Email interview conducted with Laura Fox

Laura Fox is interested in the ways that art builds community, whether through local artists and organizations, urban (re)development plans, and nation-building efforts. Besides for writing about art and teaching at 826CHI, she works full-time in marketing and is on the board of directors at Intuit: The Center for Intuitive and Outsider Art, among lots of other pursuits. Her friends sometimes call her ’20 Questions’ for her insatiable curiosity, and she loves good conversations and adventure.

Laura Fox

TLN: As a freelance writer for both a print publication (Newcity) and an online web magazine (Flavorpill), can you tell us if or how the format impacts the form of your writing? Does the ability to edit after deadline or hyperlink things with digital pieces, or the chance to isolate and retain a copy of your columns with print ones weight them differently in terms of importance and impermanence?
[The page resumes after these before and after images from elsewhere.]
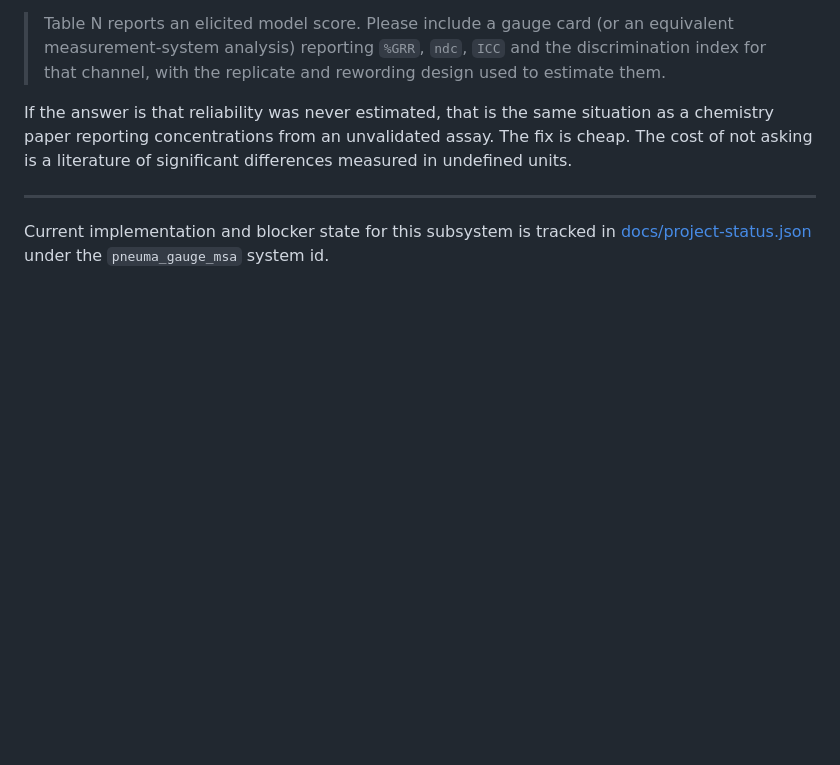
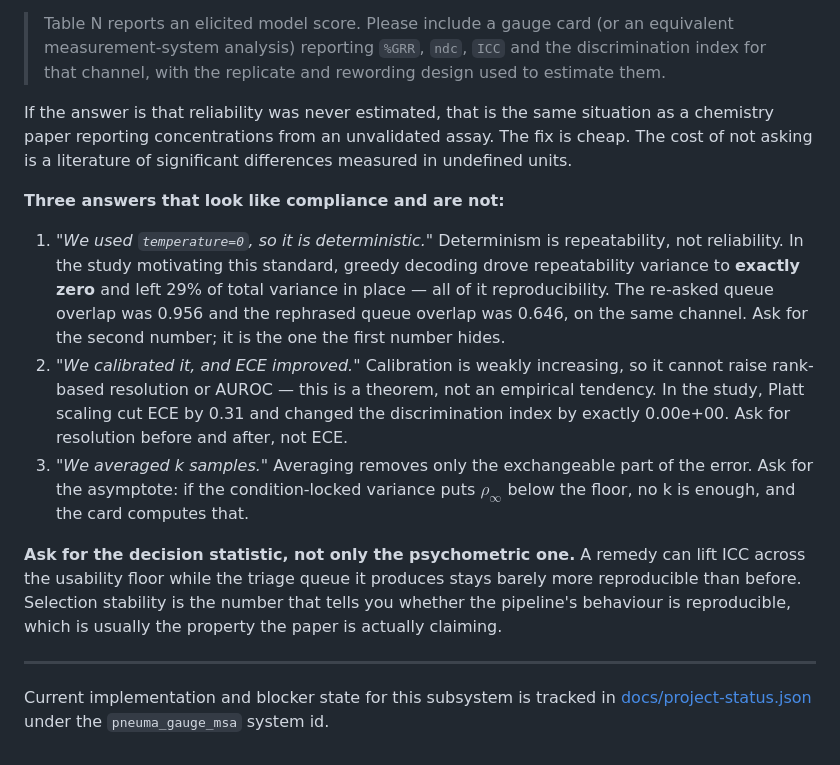
Before and after one commit to fireheartjerry/pneuma-lab, a Markdown page: docs/gauge-card-standard.md, the part around the change. Rendered like a GitHub page; blank space fills up the shorter version.

Commit message:
docs(gauge): the three answers that look like compliance and are not
Determinism, calibration, and self-consistency are each the response a reviewer
will get when they ask for reliability, and each is a different way of not
answering. The standard now names all three with the measured counter-evidence,
and asks for the decision statistic rather than only the psychometric one.

Co-Authored-By: Claude Opus 5 (1M context) <noreply@anthropic.com>

```diff
--- a/docs/gauge-card-standard.md
+++ b/docs/gauge-card-standard.md
@@ -231,6 +231,29 @@ as a chemistry paper reporting concentrations from an unvalidated assay. The fix
 cheap. The cost of not asking is a literature of significant differences measured
 in undefined units.
 
+**Three answers that look like compliance and are not:**
+
+1. _"We used `temperature=0`, so it is deterministic."_ Determinism is repeatability,
+   not reliability. In the study motivating this standard, greedy decoding drove
+   repeatability variance to **exactly zero** and left 29% of total variance in
+   place — all of it reproducibility. The re-asked queue overlap was 0.956 and the
+   rephrased queue overlap was 0.646, on the same channel. Ask for the second
+   number; it is the one the first number hides.
+2. _"We calibrated it, and ECE improved."_ Calibration is weakly increasing, so it
+   cannot raise rank-based resolution or AUROC — this is a theorem, not an empirical
+   tendency. In the study, Platt scaling cut ECE by 0.31 and changed the
+   discrimination index by exactly 0.00e+00. Ask for resolution before and after,
+   not ECE.
+3. _"We averaged k samples."_ Averaging removes only the exchangeable part of the
+   error. Ask for the asymptote: if the condition-locked variance puts $\rho_\infty$
+   below the floor, no k is enough, and the card computes that.
+
+**Ask for the decision statistic, not only the psychometric one.** A remedy can lift
+ICC across the usability floor while the triage queue it produces stays barely more
+reproducible than before. Selection stability is the number that tells you whether
+the pipeline's behaviour is reproducible, which is usually the property the paper is
+actually claiming.
+
 ---
 
 Current implementation and blocker state for this subsystem is tracked in
```
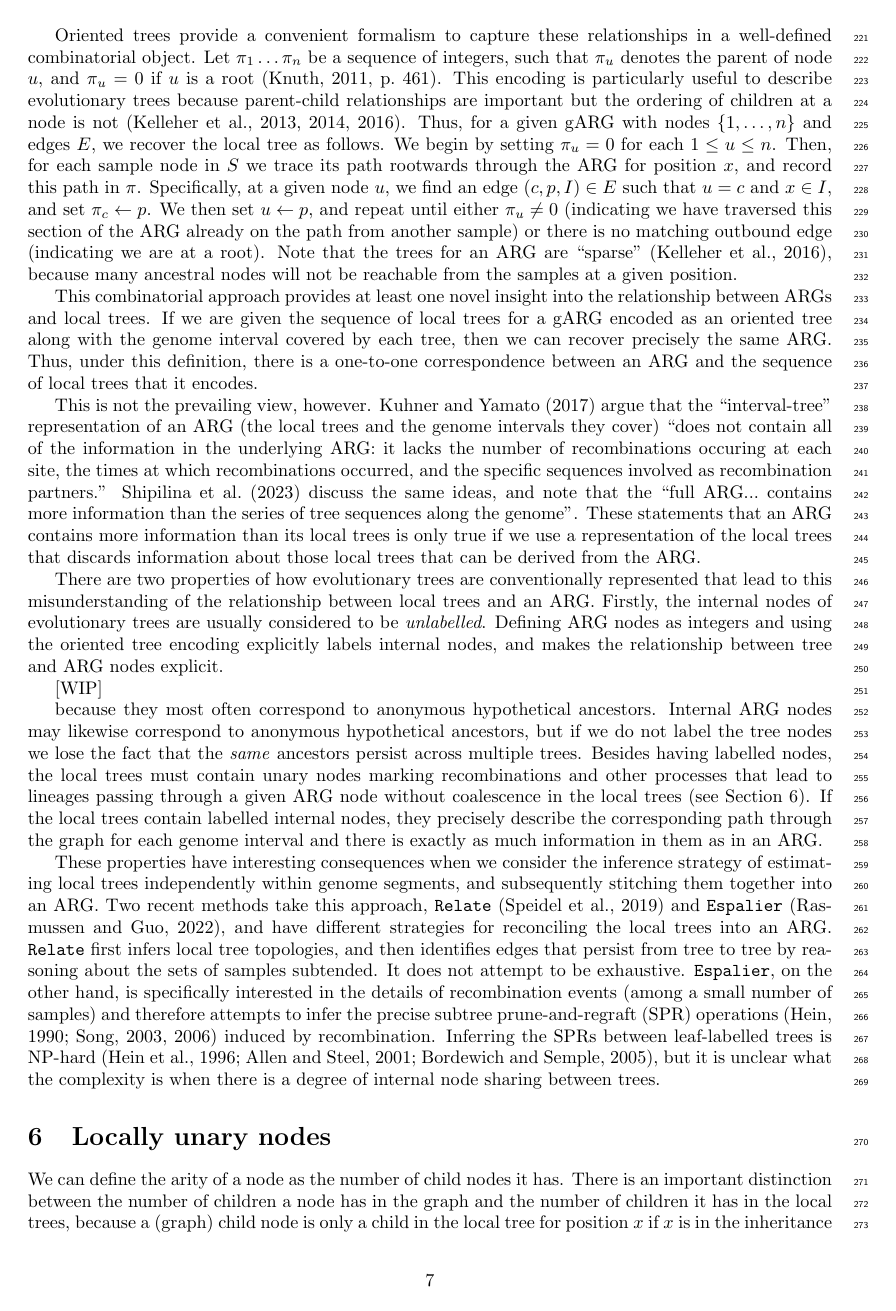
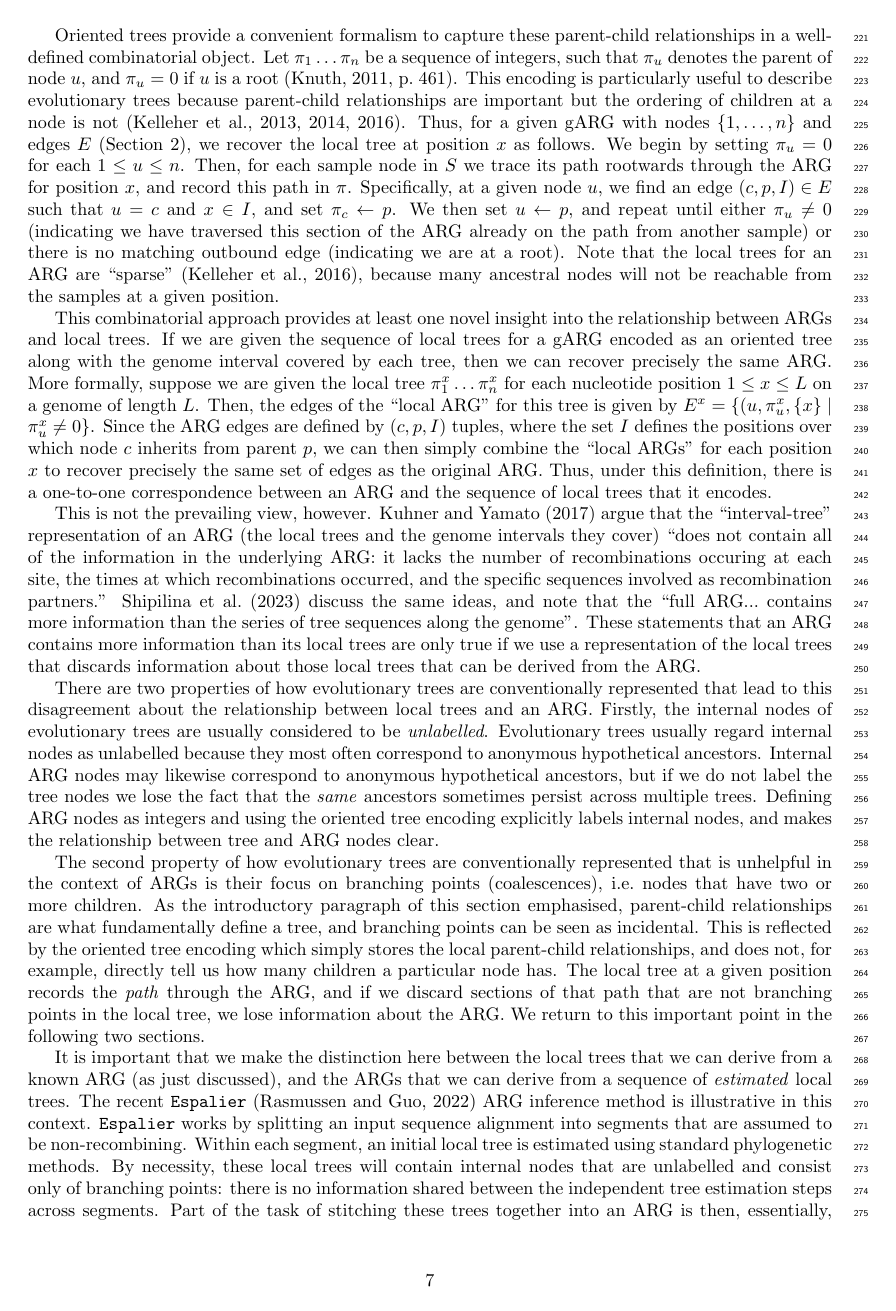
Before and after one commit to tskit-dev/what-is-an-arg-paper, a LaTeX paper (paper.tex): page 7 of 31. Compiled offline with pdfLaTeX.

Commit message:
Finish pass through local trees

```diff
--- a/paper.tex
+++ b/paper.tex
@@ -1011,7 +1016,7 @@ for local trees and an explicit procedure for constructing them.
 
 Oriented trees provide a
-convenient formalism to capture these relationships in a well-defined
-combinatorial object.
+convenient formalism to capture these parent-child relationships
+in a well-defined combinatorial object.
 % There's no need for a comma
 Let $\pi_1\dots\pi_n$ be a sequence of integers, such that $\pi_u$
 denotes the parent of node $u$, and $\pi_u = 0$ if $u$ is a
@@ -1022,10 +1027,10 @@ important but the ordering of children at a node is
 not~\citep{kelleher2013coalescent,kelleher2014coalescent,
 kelleher2016efficient}.
 Thus, for a given gARG with nodes $\{1, \dots, n\}$ and
-edges $E$, we recover the local tree as follows.
-We begin by
-setting $\pi_u = 0$ for each $1 \leq u \leq n$. Then, for each sample
-node in $S$ we trace its path rootwards through the
+edges $E$ (Section~\ref{sec-gARG}), we recover the local tree
+at position $x$ as follows.
+We begin by setting $\pi_u = 0$ for each $1 \leq u \leq n$.
+Then, for each sample node in $S$ we trace its path rootwards through the
 ARG for position $x$, and record this path in $\pi$.
 Specifically, at a given node $u$,
 we find an edge $(c, p, I) \in E$ such that $u = c$ and $x \in I$, and set
@@ -1033,7 +1038,7 @@ $\pi_c \leftarrow p$. We then set $u \leftarrow p$, and repeat
 until either $\pi_u \neq 0$ (indicating we have traversed this section
 of the ARG already on the path from another sample) or there
 is no matching outbound edge (indicating we are at a root).
-Note that the trees for an ARG are ``sparse''~\citep{kelleher2016efficient},
+Note that the local trees for an ARG are ``sparse''~\citep{kelleher2016efficient},
 because many ancestral nodes will not be reachable from the
 samples at a given position.
 
@@ -1042,7 +1047,16 @@ one novel insight into the relationship between ARGs and local trees.
 If we are given the sequence of local trees for a gARG
 encoded as an oriented tree along with the genome interval
 covered by each tree, then we can recover precisely the same ARG.
-% I guess we should be a bit more formal here?
+% We do this site-by-site for simplicity, but hopefully it's obvious
+% that this isn't necessary?
+More formally, suppose we are given the local tree $\pi^x_1\dots\pi^x_n$
+for each nucleotide position $1 \leq x \leq L$ on a genome of length $L$.
+Then, the edges of the ``local ARG'' for this tree is given by
+$E^x = \{(u, \pi_u^x, \{x\} \mid \pi_u^x \neq 0\}$. Since the ARG
+edges are defined by $(c, p, I)$ tuples, where the set $I$ defines
+the positions over which node $c$ inherits from parent $p$, we can
+then simply combine the ``local ARGs'' for each position $x$
+to recover precisely the same set of edges as the original ARG.
 Thus, under this definition, there
 is a one-to-one correspondence between an ARG and
 the sequence of local trees that it encodes.
@@ -1064,52 +1078,52 @@ sequences along the genome''.
 % If even Ana and Jotun are wrong about this it then it must be
 % significant! ;)
 These statements that an ARG
-contains more information than its local trees is only true
+contains more information than its local trees are only true
 if we use a representation of the local trees that discards
 information about those local trees that can be derived from the ARG.
 
 There are two properties of how evolutionary trees are conventionally
 represented that lead to this
-% Yes, OK, we can rephrase. It is a misunderstanding though
-misunderstanding of the relationship between local trees and an ARG.
+% We can rephrase... suggestions?
+disagreement about the relationship between local trees and an ARG.
 Firstly, the internal nodes of evolutionary trees are usually
 considered to be \emph{unlabelled}.
-Defining ARG nodes as integers and using the oriented tree encoding
-explicitly labels internal nodes, and makes the relationship between
-tree and ARG nodes explicit.
-
-[WIP]
-
+Evolutionary trees usually regard internal nodes as unlabelled
 because they most often correspond
 to anonymous hypothetical ancestors.
 Internal ARG nodes may likewise correspond to anonymous hypothetical
 ancestors, but if we do not label the tree nodes we lose the fact that
-the \emph{same} ancestors persist across multiple trees.
-Besides having labelled nodes, the local trees must contain
-unary nodes marking recombinations
-and other processes that lead to lineages passing through a given
-ARG node without coalescence in the local trees
-(see Section~\ref{sec-locally-unary-edges}).
-If the local trees contain labelled internal nodes, they precisely
-describe the corresponding path through the graph for each
-genome interval and there is exactly as
-much information in them as in an ARG.
-
-These properties have interesting consequences when we
-consider the inference strategy of estimating local trees
-% TODO rephrase this. Ana doesn't like the way it implies that the
-% trees are independent, because info from mutations outside the
-% window are shared. However, each tree *inference* is independent,
-% whether information is used multiple times in different trees or not
-independently within genome segments,
-and subsequently stitching them together into an ARG.
-Two recent methods take this approach,
-\relate~\citep{speidel2019method} and
-\espalier~\citep{rasmussen2022espalier},
-and have different strategies for reconciling the local trees into an ARG.
-\relate\ first infers local tree topologies, and then identifies
-edges that persist from tree to tree by reasoning about the sets of samples
-subtended. It does not attempt to be exhaustive.
-\espalier, on the other hand, is specifically interested
-in the details of recombination events (among a small number of samples)
-and therefore attempts to infer
+the \emph{same} ancestors sometimes persist across multiple trees.
+Defining ARG nodes as integers and using the oriented tree encoding
+explicitly labels internal nodes, and makes the relationship between
+tree and ARG nodes clear.
+
+The second property of how evolutionary trees
+are conventionally represented that is unhelpful in the context of ARGs is their
+focus on branching points (coalescences), i.e.\
+nodes that have two or more children.
+As the introductory paragraph of this section emphasised,
+parent-child relationships are what fundamentally define a tree,
+and branching points can be seen as incidental. This is reflected
+by the oriented tree encoding which simply stores the local
+parent-child relationships, and does not, for example,
+directly tell us how many children a particular node has.
+The local tree at a given position records the \emph{path} through
+the ARG, and if we discard sections of that path that are not
+branching points in the local tree, we lose information about the ARG.
+We return to this important point in the following two sections.
+
+It is important that we make the distinction here between the local
+trees that we can derive from a known ARG (as just discussed),
+and the ARGs that we can derive from a sequence of \emph{estimated}
+local trees.
+The recent
+\espalier~\citep{rasmussen2022espalier} ARG inference method
+is illustrative in this context.
+\espalier\ works by splitting an input sequence alignment into
+segments that are assumed to be non-recombining. Within
+each segment, an initial local tree is estimated using
+standard phylogenetic methods. By necessity, these local
+trees will contain internal nodes that are unlabelled and
+consist only of branching points: there is no information
+shared between the independent tree estimation steps
@@ -1116,3 +1138,2 @@ and therefore attempts to infer
 the precise subtree prune-and-regraft (SPR)
 operations~\citep{hein1990reconstructing,song2003on,song2006properties}
-induced by recombination.
@@ -1127,7 +1152,0 @@ is a degree of internal node sharing between trees.
-We can define the arity of a node as the number of child nodes it has.
-There is an
-important distinction between the number of children a node has
-in the graph and the number of children it has in the local trees,
-because a (graph) child node is only a child in the local tree for position
-% FIXME state this formally, as both Yan and Jere misunderstood here.
-$x$ if $x$ is in the inheritance interval for the corresponding edge.
```
Also changed, not shown: paper.tex (66 more changed lines).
LF: Nothing can beat the thrill of seeing a piece in print, or hearing from friends that they read your work while flipping through Newcity on the El. But digital forms—for both Flavorpill and Newcity—are especially empowering when trying to capture visual art. I have an education-oriented bent when I write, and online content allows me to better contextualize work for readers by hyperlinking to more images of the artists’ work or relevant articles. Especially when the word count is limited, this helps me narrate the bigger story.

TLN: I’m always interested in how the ‘comments’ section of a digital publication can spark dialogue– have you gotten any feedback on pieces you’ve written this way? Do you participate in this type of dialogue by commenting on other things yourself? How do you think the anonymity of the comments section impacts their tone, if at all?

Laura Fox

LF: I started writing because I was seeing so much work and discussing it with friends, but wanted to engage in a larger conversation. The ‘Comments’ section is certainly an area confirming that dialogue is two-sided—people have given me some great feedback, and I love to post comments on others’ writing as well. I’ve had the most sustained, interesting conversations through forms of social media, though. A few months ago, for example, I wrote a piece on a national issue—the removal of David Wojnarowicz’s work from the Smithsonian (and Chicago’s response) for Newcity. Not only did I receive an influx of comments, recent news, and insightful postings from people I know, but also from interested students, activists, and academics. It was inspiring to participate in a dialogue that anchored the arts so firmly in our civic consciousness.

TLN: Why don’t we wrap up by you telling us a little bit about your work with 826CHI please?

LF: Teaching creative writing workshops to students at 826CHI really connects me to the pure joy of creative expression. The students express themselves with unfettered enthusiasm, and it’s so energizing to help them learn about different ways to channel that creativity, whether through writing, performance, or art. I love taking students to art galleries or small museums for art-based writing workshops, or inviting interesting people as interview subjects for ones focused on narrative non-fiction. On one workshop field trip to the Roger Brown Study Collection, a student said, “This art is so cool. Can I just talk about it all the time?” I couldn’t agree more.


Thea Liberty Nichols is an arts administrator, independent curator and freelance writer.